That’s mighty cold. If you disdain gay and lesbian persons, and don’t care whether they and their families remain permanently outside of the protection of our laws, such a policy might be your cup of tea. But it’s not our view, and we doubt that it’s the view of most North Carolinians.
Blankenhorn, a “personal friend” of National Organization for Marriage founder Maggie Gallagher, was one of the only witnesses the pro-Proposition 8 side produced who was willing to testify.

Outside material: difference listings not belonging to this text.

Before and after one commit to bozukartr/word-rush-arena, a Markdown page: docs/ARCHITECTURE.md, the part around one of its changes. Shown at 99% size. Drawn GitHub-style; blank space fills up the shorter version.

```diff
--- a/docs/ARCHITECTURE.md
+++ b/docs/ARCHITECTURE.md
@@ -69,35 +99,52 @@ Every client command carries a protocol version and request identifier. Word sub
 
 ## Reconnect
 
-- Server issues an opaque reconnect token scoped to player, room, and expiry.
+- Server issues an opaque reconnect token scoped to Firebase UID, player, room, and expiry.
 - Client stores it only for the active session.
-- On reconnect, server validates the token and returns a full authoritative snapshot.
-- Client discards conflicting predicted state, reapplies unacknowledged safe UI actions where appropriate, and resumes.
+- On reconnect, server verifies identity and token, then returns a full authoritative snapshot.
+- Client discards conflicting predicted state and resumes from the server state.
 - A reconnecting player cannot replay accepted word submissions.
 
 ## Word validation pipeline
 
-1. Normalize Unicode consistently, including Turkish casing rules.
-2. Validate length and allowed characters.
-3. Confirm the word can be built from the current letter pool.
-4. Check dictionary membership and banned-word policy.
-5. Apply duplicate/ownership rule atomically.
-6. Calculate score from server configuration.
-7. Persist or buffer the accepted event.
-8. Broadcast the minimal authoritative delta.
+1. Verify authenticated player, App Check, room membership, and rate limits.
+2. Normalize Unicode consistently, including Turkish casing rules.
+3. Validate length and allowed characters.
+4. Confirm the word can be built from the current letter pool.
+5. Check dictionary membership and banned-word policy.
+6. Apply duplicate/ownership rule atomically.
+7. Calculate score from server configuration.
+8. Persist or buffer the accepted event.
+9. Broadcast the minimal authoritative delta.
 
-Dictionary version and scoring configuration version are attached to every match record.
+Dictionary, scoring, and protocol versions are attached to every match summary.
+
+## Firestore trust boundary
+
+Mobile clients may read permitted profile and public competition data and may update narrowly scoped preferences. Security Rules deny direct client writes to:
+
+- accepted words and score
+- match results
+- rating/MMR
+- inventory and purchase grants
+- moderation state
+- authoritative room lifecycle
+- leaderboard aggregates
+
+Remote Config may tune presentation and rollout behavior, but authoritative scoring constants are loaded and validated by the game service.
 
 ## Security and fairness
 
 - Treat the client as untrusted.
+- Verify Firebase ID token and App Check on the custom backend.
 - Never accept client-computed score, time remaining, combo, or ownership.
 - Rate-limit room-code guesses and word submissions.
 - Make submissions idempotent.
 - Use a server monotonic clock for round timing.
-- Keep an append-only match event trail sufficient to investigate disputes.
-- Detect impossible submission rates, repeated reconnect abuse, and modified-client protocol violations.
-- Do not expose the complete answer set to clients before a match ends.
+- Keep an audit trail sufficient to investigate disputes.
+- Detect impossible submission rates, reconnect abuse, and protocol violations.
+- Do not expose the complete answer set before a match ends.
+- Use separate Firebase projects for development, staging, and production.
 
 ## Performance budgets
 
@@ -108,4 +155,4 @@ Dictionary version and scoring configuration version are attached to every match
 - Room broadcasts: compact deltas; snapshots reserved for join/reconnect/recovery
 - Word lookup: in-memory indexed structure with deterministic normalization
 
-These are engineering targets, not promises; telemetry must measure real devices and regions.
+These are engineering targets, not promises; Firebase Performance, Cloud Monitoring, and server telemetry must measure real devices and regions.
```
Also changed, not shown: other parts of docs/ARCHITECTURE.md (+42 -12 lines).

It didn’t go that well for Blankenhorn however, and in the end he actually ended up admitting that gay marriage bans probably do harm same-sex couples and that there is no proof that gay marriage actually weakens marriage as an institution as the pro-Prop 8 side had claimed.
However, consistent with his assertion that same-sex couples should be given the state rights of marriage, Blankenhorn has felt moved to come out against the over-reaching Amendment 1.

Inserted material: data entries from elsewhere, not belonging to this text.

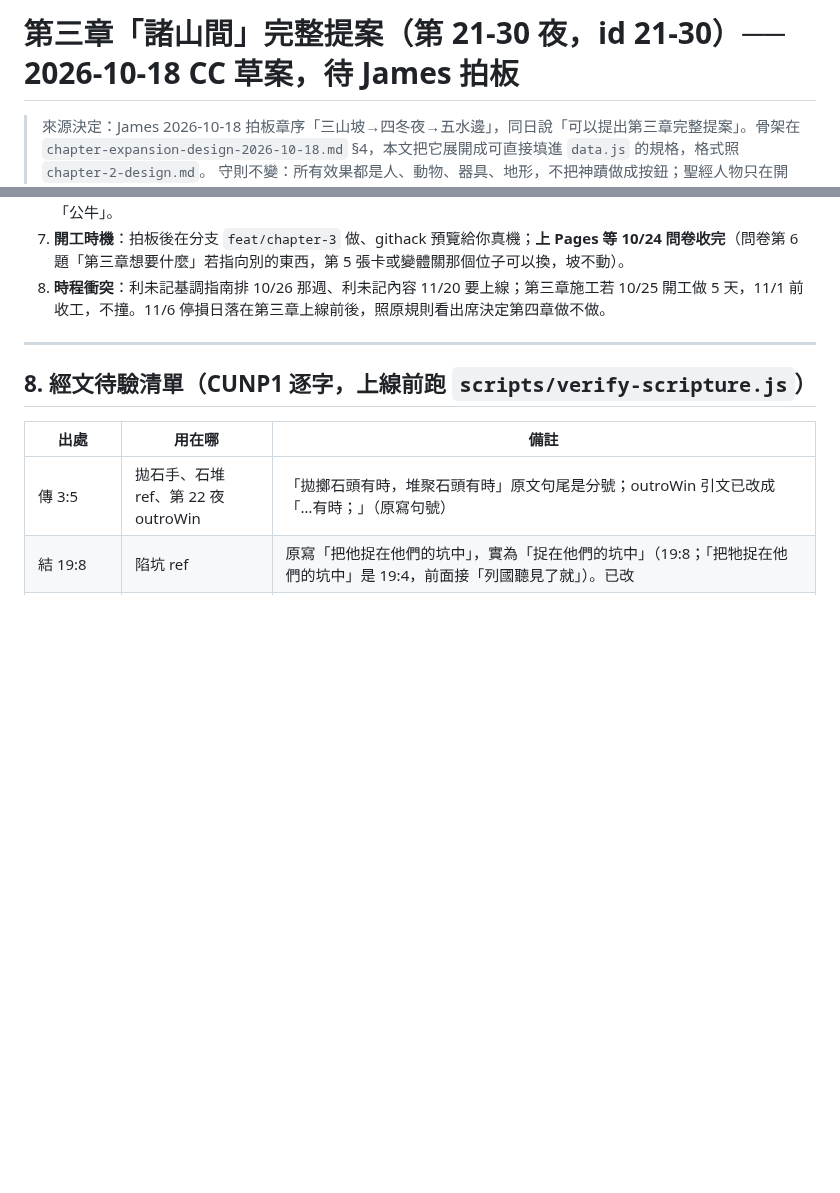
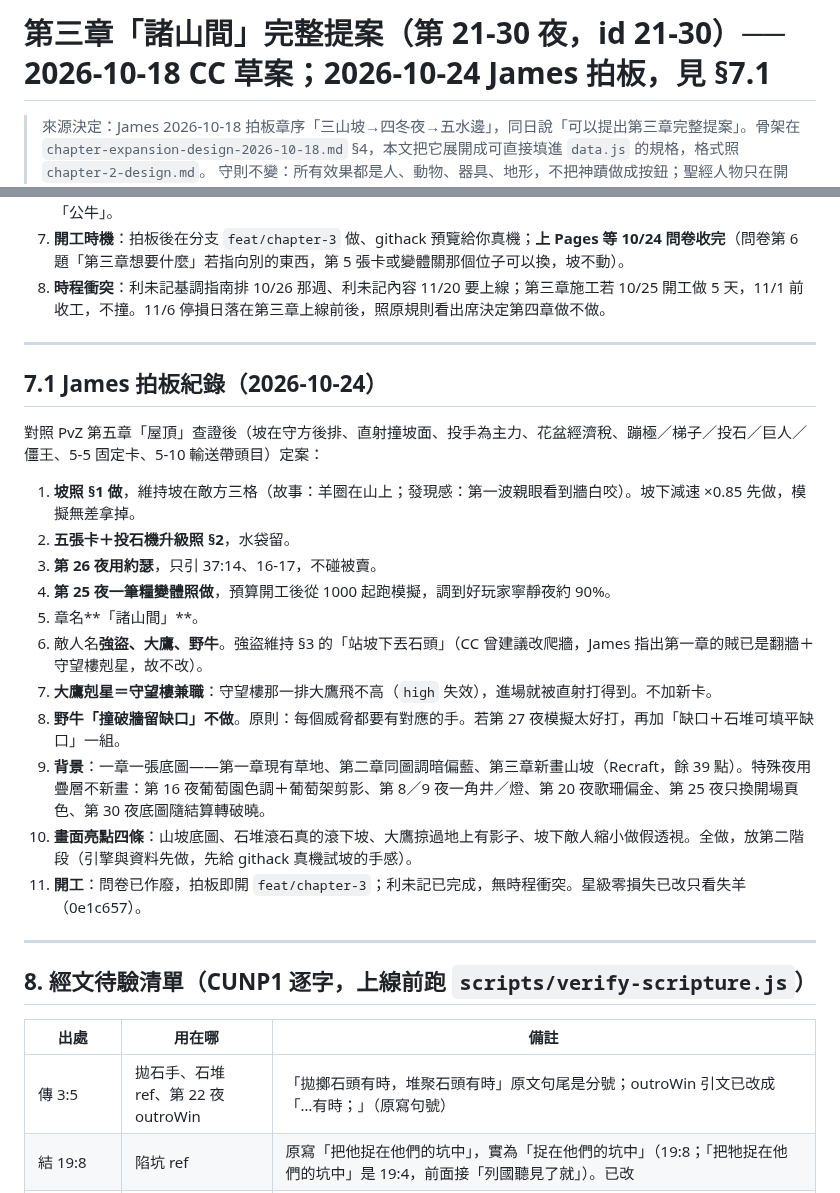
Before and after one commit to st00777/sheepfold-defense, a Markdown page: docs/chapter-3-design.md, 2 parts joined by grey strips. Rendered like a GitHub page; blank space fills up the shorter version.

Commit message:
docs(ch3): 第三章 11 條拍板紀錄（§7.1）——坡在敵方、約瑟、一筆糧變體、守望樓剋大鷹、缺口不做、一章一底圖
Co-Authored-By: Claude Fable 5.1 <noreply@anthropic.com>
Claude-Session: https://claude.ai/code/session_01SYPuyoVBYFpBbWmvumijvq

```diff
--- a/docs/chapter-3-design.md
+++ b/docs/chapter-3-design.md
@@ -1,4 +1,4 @@
-# 第三章「諸山間」完整提案（第 21-30 夜，id 21-30）── 2026-10-18 CC 草案，待 James 拍板
+# 第三章「諸山間」完整提案（第 21-30 夜，id 21-30）── 2026-10-18 CC 草案；2026-10-24 James 拍板，見 §7.1
 
 > 來源決定：James 2026-10-18 拍板章序「三山坡→四冬夜→五水邊」，同日說「可以提出第三章完整提案」。骨架在 `chapter-expansion-design-2026-10-18.md` §4，本文把它展開成可直接填進 `data.js` 的規格，格式照 `chapter-2-design.md`。
 > 守則不變：所有效果都是人、動物、器具、地形，不把神蹟做成按鈕；聖經人物只在開頭結尾說話；耶穌／神說話的經文用經文卡。
@@ -327,6 +327,24 @@
 
 ---
 
+## 7.1 James 拍板紀錄（2026-10-24）
+
+對照 PvZ 第五章「屋頂」查證後（坡在守方後排、直射撞坡面、投手為主力、花盆經濟稅、蹦極／梯子／投石／巨人／僵王、5-5 固定卡、5-10 輸送帶頭目）定案：
+
+1. **坡照 §1 做**，維持坡在敵方三格（故事：羊圈在山上；發現感：第一波親眼看到牆白咬）。坡下減速 ×0.85 先做，模擬無差拿掉。
+2. **五張卡＋投石機升級照 §2**，水袋留。
+3. **第 26 夜用約瑟**，只引 37:14、16-17，不碰被賣。
+4. **第 25 夜一筆糧變體照做**，預算開工後從 1000 起跑模擬，調到好玩家寧靜夜約 90%。
+5. 章名**「諸山間」**。
+6. 敵人名**強盜、大鷹、野牛**。強盜維持 §3 的「站坡下丟石頭」（CC 曾建議改爬牆，James 指出第一章的賊已是翻牆＋守望樓剋星，故不改）。
+7. **大鷹剋星＝守望樓兼職**：守望樓那一排大鷹飛不高（`high` 失效），進場就被直射打得到。不加新卡。
+8. **野牛「撞破牆留缺口」不做**。原則：每個威脅都要有對應的手。若第 27 夜模擬太好打，再加「缺口＋石堆可填平缺口」一組。
+9. **背景**：一章一張底圖——第一章現有草地、第二章同圖調暗偏藍、第三章新畫山坡（Recraft，餘 39 點）。特殊夜用疊層不新畫：第 16 夜葡萄園色調＋葡萄架剪影、第 8／9 夜一角井／燈、第 20 夜歌珊偏金、第 25 夜只換開場頁色、第 30 夜底圖隨結算轉破曉。
+10. **畫面亮點四條**：山坡底圖、石堆滾石真的滾下坡、大鷹掠過地上有影子、坡下敵人縮小做假透視。全做，放第二階段（引擎與資料先做，先給 githack 真機試坡的手感）。
+11. **開工**：問卷已作廢，拍板即開 `feat/chapter-3`；利未記已完成，無時程衝突。星級零損失已改只看失羊（0e1c657）。
+
+---
+
 ## 8. 經文待驗清單（CUNP1 逐字，上線前跑 `scripts/verify-scripture.js`）
 
 | 出處 | 用在哪 | 備註 |
```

Indeed, the pair go on to admonish:
If you wonder why the push for gay marriage is so rapidly gaining ground across our nation, especially among young people, we don’t think you need to look much further than this tragic social dynamic, in which support for mother-father marriage appears to many to have merged with either overt antagonism or cold indifference regarding the actual lives and needs of gay and lesbian couples and their children.
GOP lawmakers have been heavily criticized in running an anti-gay platform to support the amendment, with the bill’s key sponsors saying the legislation is necessary for child welfare while they have also been caught likening gay marriage to allowing incest and bestiality.
However, the push back against Amendment 1 has been strong.
The North Carolina Psychological Association went as far as to release a position statement against the 2012 ballot, listing a number of reasons against codifying the state’s existing statutory ban and pointing out the harmful effects of so aggressively disfavoring a particular group.
Celebrated lawyer Ted Olson, having been a key player in the legal push to overturn California’s Proposition 8, recently attended a rally in opposition to Amendment 1. Read more on that here.
Voters will decide on Amendment 1 at the May 8 ballot.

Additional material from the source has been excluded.